_Exercise details_.
Note each line in the data holding the string "sections" and report it.
>>>
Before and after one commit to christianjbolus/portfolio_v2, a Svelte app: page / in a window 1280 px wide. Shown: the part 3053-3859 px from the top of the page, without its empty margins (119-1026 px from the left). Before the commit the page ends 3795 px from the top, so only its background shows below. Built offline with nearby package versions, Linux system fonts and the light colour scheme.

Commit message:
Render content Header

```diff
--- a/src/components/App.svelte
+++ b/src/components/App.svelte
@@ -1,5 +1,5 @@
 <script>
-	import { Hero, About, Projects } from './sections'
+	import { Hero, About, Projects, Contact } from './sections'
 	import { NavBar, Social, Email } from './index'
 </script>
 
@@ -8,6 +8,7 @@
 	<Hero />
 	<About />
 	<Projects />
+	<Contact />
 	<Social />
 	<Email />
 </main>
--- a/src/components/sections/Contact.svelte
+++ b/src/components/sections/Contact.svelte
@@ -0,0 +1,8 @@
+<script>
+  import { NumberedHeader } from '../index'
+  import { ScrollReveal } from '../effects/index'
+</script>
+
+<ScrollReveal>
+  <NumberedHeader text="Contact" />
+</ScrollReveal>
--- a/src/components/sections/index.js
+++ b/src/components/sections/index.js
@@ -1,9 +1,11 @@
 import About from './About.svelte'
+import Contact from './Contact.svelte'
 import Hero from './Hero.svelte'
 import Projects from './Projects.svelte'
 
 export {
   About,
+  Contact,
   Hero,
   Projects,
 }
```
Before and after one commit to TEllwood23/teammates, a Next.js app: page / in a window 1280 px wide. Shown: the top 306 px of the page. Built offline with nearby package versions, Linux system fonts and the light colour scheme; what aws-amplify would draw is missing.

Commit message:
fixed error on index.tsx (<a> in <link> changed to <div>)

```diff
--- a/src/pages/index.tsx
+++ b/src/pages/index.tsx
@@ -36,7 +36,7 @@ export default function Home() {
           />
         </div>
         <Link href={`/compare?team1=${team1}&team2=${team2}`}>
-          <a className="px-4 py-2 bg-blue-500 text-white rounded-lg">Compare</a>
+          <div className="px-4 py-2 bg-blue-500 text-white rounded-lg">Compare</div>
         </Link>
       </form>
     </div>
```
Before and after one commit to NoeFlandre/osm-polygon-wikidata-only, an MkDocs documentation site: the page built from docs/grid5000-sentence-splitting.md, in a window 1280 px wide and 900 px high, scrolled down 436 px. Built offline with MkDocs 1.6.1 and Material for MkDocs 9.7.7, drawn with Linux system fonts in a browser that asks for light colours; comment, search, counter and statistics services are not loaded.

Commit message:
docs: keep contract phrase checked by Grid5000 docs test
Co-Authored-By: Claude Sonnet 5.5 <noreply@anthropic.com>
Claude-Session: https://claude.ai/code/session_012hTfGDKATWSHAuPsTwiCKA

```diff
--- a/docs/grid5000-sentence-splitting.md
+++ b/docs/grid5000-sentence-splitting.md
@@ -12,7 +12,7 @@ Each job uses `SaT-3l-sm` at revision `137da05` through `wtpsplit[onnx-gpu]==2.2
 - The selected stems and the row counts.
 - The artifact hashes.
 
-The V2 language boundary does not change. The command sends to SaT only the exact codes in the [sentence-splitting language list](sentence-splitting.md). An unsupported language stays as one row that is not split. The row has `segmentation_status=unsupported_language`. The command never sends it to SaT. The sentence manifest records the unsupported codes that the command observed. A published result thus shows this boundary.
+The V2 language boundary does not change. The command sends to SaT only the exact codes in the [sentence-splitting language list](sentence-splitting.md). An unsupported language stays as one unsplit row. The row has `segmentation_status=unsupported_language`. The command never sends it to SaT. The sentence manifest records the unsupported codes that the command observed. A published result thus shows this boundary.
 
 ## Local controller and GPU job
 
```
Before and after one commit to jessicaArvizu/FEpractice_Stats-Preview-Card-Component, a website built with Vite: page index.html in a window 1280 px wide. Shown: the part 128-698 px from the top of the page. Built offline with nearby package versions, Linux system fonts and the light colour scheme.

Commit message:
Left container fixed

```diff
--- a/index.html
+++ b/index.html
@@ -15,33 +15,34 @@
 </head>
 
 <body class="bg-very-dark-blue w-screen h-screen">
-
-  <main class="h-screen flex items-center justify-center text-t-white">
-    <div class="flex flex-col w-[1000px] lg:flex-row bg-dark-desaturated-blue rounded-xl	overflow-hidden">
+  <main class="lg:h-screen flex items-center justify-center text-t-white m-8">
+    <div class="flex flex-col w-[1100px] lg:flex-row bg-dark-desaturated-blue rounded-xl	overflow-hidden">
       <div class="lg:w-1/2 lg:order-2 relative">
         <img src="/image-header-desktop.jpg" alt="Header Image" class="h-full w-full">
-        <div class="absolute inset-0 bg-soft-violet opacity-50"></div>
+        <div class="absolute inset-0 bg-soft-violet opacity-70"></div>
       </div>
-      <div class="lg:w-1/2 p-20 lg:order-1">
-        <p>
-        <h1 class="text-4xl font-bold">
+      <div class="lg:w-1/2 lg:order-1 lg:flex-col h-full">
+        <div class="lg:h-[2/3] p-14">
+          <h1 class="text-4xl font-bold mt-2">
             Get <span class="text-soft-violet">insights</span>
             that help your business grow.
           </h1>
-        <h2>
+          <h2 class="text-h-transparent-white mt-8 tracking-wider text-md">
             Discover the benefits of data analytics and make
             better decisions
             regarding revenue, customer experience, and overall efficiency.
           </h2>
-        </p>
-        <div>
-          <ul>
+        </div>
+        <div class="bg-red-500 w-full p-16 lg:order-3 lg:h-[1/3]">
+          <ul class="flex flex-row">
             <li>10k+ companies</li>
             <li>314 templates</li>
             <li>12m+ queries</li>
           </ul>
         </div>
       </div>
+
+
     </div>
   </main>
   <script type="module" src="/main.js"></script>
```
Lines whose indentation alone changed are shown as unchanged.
<<<
_Result for this task_.
-	import { Hero, About, Projects } from './sections'
+	import { Hero, About, Projects, Contact } from './sections'
--- a/src/components/sections/Contact.svelte
+++ b/src/components/sections/Contact.svelte
--- a/src/components/sections/index.js
+++ b/src/components/sections/index.js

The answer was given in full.